The lives of wolves on an island in the Great Bear Rainforest, with photos from a renowned conservationist.
McAllister’s on-location photos of wolves prowling, howling, and, occasionally, chowing down in verdant surroundings add suitably wild notes to the even-toned, only slightly fictionalized commentary. Noting that the Great Bear’s wolves spend so much time in the water that they could be thought of as marine mammals, the text follows one lone wolf that comes ashore on an unnamed island, finds food and, later, a mate, and raises a “proper family.” Though there’s an anthropomorphic tinge to concluding lines about how the wolf “had the satisfaction of knowing he’d done everything he set out to do,” and “knew the island was a place of wonder,” the animals here aren’t endowed with names, specific experiences, or other invented trappings; the story is really told by the big, bright, pictures—which glow with the rhythms and beauties of this remote habitat.
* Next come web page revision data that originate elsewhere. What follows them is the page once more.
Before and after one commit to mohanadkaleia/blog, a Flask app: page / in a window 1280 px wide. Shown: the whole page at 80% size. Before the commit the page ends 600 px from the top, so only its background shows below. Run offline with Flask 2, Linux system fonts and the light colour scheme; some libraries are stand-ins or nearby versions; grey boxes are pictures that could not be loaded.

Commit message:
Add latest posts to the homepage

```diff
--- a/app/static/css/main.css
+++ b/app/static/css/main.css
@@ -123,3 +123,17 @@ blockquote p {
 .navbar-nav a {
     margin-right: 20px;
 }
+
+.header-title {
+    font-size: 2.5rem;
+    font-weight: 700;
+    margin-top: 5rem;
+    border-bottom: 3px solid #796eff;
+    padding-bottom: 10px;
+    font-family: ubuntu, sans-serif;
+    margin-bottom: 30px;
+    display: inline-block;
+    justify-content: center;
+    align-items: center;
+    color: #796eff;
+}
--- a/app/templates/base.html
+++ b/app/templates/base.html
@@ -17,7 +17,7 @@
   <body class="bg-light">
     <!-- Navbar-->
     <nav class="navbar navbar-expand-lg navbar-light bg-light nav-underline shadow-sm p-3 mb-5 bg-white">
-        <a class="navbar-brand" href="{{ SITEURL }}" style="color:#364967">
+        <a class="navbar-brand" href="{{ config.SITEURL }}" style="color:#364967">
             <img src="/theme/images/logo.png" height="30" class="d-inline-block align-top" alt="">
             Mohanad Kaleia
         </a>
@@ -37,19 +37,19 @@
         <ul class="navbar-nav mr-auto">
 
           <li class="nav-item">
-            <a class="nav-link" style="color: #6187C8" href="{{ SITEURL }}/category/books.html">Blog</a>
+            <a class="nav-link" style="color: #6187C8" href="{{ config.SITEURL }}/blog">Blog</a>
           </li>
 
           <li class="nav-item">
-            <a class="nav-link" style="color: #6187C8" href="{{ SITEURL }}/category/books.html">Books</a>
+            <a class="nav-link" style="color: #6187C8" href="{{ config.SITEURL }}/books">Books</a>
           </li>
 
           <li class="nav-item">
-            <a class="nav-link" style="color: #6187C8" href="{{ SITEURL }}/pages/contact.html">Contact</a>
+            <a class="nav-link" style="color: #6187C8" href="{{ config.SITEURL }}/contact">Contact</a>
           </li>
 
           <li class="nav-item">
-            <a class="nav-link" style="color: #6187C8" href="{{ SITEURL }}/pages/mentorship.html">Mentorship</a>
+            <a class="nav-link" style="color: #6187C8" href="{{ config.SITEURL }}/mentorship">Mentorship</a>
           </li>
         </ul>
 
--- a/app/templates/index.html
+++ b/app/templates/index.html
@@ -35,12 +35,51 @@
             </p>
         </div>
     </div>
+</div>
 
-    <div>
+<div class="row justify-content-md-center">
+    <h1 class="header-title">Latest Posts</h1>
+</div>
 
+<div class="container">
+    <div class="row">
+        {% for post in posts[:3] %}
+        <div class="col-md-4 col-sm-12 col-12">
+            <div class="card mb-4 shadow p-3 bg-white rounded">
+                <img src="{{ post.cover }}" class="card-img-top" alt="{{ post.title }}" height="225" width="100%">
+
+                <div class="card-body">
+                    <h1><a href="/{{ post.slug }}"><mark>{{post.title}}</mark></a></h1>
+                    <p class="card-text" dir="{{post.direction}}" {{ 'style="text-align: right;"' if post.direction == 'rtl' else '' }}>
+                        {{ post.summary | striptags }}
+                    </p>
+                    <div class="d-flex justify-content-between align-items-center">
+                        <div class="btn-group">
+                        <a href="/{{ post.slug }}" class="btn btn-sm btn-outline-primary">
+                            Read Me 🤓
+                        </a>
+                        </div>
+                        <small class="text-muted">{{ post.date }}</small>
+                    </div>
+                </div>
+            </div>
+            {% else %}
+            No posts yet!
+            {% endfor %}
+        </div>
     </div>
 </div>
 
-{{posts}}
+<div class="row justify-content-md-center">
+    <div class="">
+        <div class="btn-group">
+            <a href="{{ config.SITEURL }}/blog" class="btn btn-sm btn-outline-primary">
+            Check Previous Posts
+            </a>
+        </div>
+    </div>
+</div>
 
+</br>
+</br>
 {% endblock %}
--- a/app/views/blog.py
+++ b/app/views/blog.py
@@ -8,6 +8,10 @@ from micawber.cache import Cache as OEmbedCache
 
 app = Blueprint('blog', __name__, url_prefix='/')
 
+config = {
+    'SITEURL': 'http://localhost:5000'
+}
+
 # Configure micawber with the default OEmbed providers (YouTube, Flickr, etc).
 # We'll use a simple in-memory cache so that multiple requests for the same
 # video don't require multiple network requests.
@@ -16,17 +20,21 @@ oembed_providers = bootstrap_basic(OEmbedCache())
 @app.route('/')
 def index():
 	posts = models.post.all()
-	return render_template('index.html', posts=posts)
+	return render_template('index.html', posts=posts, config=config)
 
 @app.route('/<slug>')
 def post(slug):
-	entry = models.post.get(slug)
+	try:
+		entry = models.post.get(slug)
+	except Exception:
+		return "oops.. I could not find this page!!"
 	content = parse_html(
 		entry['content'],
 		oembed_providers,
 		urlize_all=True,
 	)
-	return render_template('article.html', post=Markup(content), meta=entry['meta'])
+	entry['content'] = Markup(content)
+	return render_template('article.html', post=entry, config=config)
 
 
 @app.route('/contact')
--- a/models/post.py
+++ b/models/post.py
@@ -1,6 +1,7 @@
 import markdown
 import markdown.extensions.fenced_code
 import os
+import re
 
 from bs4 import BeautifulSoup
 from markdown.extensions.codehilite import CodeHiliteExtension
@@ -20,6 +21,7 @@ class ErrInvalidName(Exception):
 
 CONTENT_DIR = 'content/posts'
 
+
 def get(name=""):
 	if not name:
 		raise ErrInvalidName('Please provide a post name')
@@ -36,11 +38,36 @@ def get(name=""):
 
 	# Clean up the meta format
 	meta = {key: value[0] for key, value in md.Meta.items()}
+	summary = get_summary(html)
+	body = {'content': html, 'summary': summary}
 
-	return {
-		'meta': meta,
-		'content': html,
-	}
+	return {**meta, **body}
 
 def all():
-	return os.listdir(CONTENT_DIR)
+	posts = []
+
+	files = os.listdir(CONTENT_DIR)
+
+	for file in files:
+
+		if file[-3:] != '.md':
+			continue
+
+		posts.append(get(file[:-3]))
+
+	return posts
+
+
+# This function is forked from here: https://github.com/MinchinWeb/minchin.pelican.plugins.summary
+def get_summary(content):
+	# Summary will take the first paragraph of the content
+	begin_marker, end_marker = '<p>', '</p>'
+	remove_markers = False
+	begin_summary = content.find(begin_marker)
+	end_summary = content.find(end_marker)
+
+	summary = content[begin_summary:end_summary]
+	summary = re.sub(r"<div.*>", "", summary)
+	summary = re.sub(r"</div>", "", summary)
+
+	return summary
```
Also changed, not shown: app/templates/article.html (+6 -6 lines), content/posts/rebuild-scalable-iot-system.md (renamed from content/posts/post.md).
Readers who want to know more after this about the Great Bear’s distinctive wolf clans will find the same authors’ Sea Wolves (2010) a treasure.
Enthralling fare for budding naturalists. (Informational picture book. 6-8)